GIVEN INFORMATION START

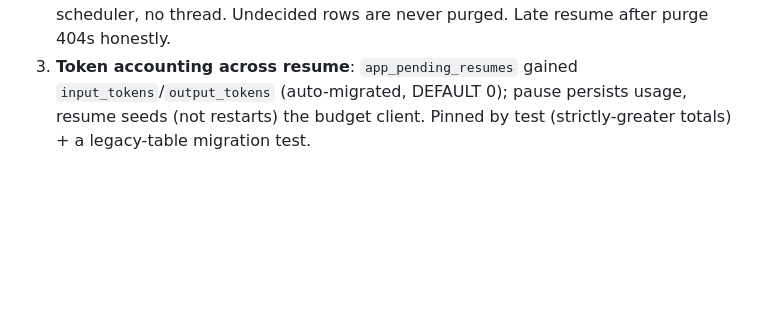
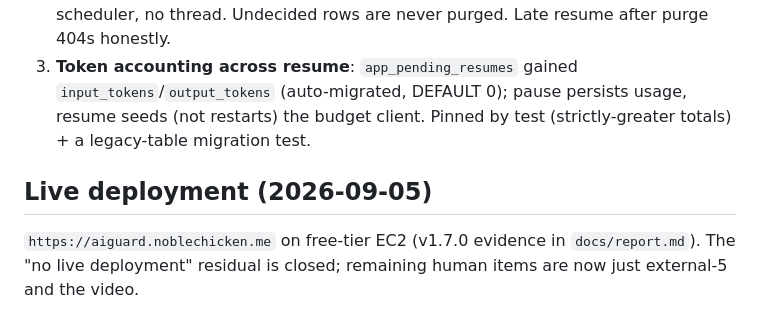
Before and after one commit to NobleChicken97/aiguard, a Markdown page: STATUS.md, the part around the change. Drawn GitHub-style; blank space fills up the shorter version.

Commit message:
docs: v1.7.0 live deployment evidence

```diff
--- a/STATUS.md
+++ b/STATUS.md
@@ -217,3 +217,7 @@ the builder must update all four files or say why not.
 1. **Login/register CSRF**: auth forms now use the same double-submit cookie pattern as approvals (fresh token per GET, 403 + retryable error page on mismatch). Logout stays token-less deliberately (logout-CSRF impact is nuisance-only). 20 authz tests (incl. a 403-without-token test); load script submits like the browser.
 2. **Resume janitor**: `save_pending_resume` opportunistically purges rows that are both decided and older than 24h (`PENDING_RESUME_TTL_HOURS`) in-transaction — no scheduler, no thread. Undecided rows are never purged. Late resume after purge 404s honestly.
 3. **Token accounting across resume**: `app_pending_resumes` gained `input_tokens`/`output_tokens` (auto-migrated, DEFAULT 0); pause persists usage, resume seeds (not restarts) the budget client. Pinned by test (strictly-greater totals) + a legacy-table migration test.
+
+## Live deployment (2026-09-05)
+
+`https://aiguard.noblechicken.me` on free-tier EC2 (v1.7.0 evidence in `docs/report.md`). The "no live deployment" residual is closed; remaining human items are now just external-5 and the video.
```
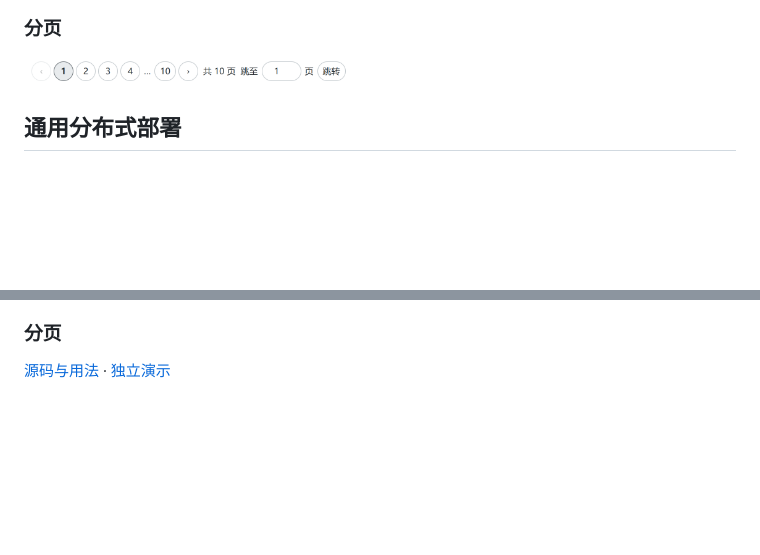
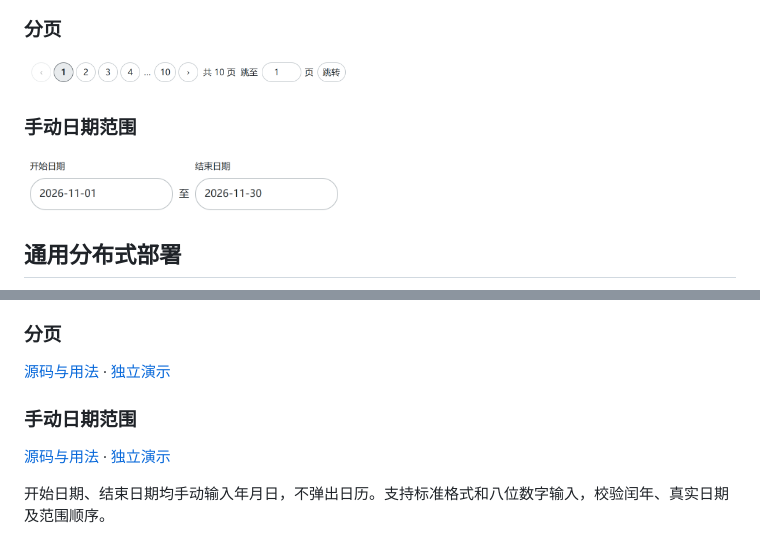
Before and after one commit to Smile96899/component-library, a Markdown page: README.md, 2 parts joined by grey strips. GitHub-like rendering; pictures changed too: assets/date-range.png (added); blank space fills up the shorter version.

Commit message:
Add independent manual date-range inputs with calendar validation

```diff
--- a/README.md
+++ b/README.md
@@ -51,6 +51,10 @@
 ### 分页
 
 <img src="assets/pagination.png" alt="分页：页码、总页数与跳转同一行" width="420">
+
+### 手动日期范围
+
+<img src="assets/date-range.png" alt="手动输入开始日期和结束日期" width="320">
 
 ## 通用分布式部署
 
@@ -260,3 +264,9 @@ document.getElementById('status-select').addEventListener('change', event => {
 ### 分页
 
 [源码与用法](pagination/README.md) · [独立演示](pagination/index.html)
+
+### 手动日期范围
+
+[源码与用法](date-range/README.md) · [独立演示](date-range/index.html)
+
+开始日期、结束日期均手动输入年月日，不弹出日历。支持标准格式和八位数字输入，校验闰年、真实日期及范围顺序。
```
Also changed, not shown: date-range/README.md (added, +59 -0 lines), 4 other files.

GIVEN INFORMATION END

= HOW TO COMPLETE THIS TASK =
Give back the data exactly. Skip any images.

= EXERCISE SOLUTION =
Before and after one commit to NobleChicken97/aiguard, a Markdown page: STATUS.md, the part around the change. Drawn GitHub-style; blank space fills up the shorter version.

Commit message:
docs: v1.7.0 live deployment evidence

```diff
--- a/STATUS.md
+++ b/STATUS.md
@@ -217,3 +217,7 @@ the builder must update all four files or say why not.
 1. **Login/register CSRF**: auth forms now use the same double-submit cookie pattern as approvals (fresh token per GET, 403 + retryable error page on mismatch). Logout stays token-less deliberately (logout-CSRF impact is nuisance-only). 20 authz tests (incl. a 403-without-token test); load script submits like the browser.
 2. **Resume janitor**: `save_pending_resume` opportunistically purges rows that are both decided and older than 24h (`PENDING_RESUME_TTL_HOURS`) in-transaction — no scheduler, no thread. Undecided rows are never purged. Late resume after purge 404s honestly.
 3. **Token accounting across resume**: `app_pending_resumes` gained `input_tokens`/`output_tokens` (auto-migrated, DEFAULT 0); pause persists usage, resume seeds (not restarts) the budget client. Pinned by test (strictly-greater totals) + a legacy-table migration test.
+
+## Live deployment (2026-09-05)
+
+`https://aiguard.noblechicken.me` on free-tier EC2 (v1.7.0 evidence in `docs/report.md`). The "no live deployment" residual is closed; remaining human items are now just external-5 and the video.
```
Before and after one commit to Smile96899/component-library, a Markdown page: README.md, 2 parts joined by grey strips. GitHub-like rendering; pictures changed too: assets/date-range.png (added); blank space fills up the shorter version.

Commit message:
Add independent manual date-range inputs with calendar validation

```diff
--- a/README.md
+++ b/README.md
@@ -51,6 +51,10 @@
 ### 分页
 
 <img src="assets/pagination.png" alt="分页：页码、总页数与跳转同一行" width="420">
+
+### 手动日期范围
+
+<img src="assets/date-range.png" alt="手动输入开始日期和结束日期" width="320">
 
 ## 通用分布式部署
 
@@ -260,3 +264,9 @@ document.getElementById('status-select').addEventListener('change', event => {
 ### 分页
 
 [源码与用法](pagination/README.md) · [独立演示](pagination/index.html)
+
+### 手动日期范围
+
+[源码与用法](date-range/README.md) · [独立演示](date-range/index.html)
+
+开始日期、结束日期均手动输入年月日，不弹出日历。支持标准格式和八位数字输入，校验闰年、真实日期及范围顺序。
```
Also changed, not shown: date-range/README.md (added, +59 -0 lines), 4 other files.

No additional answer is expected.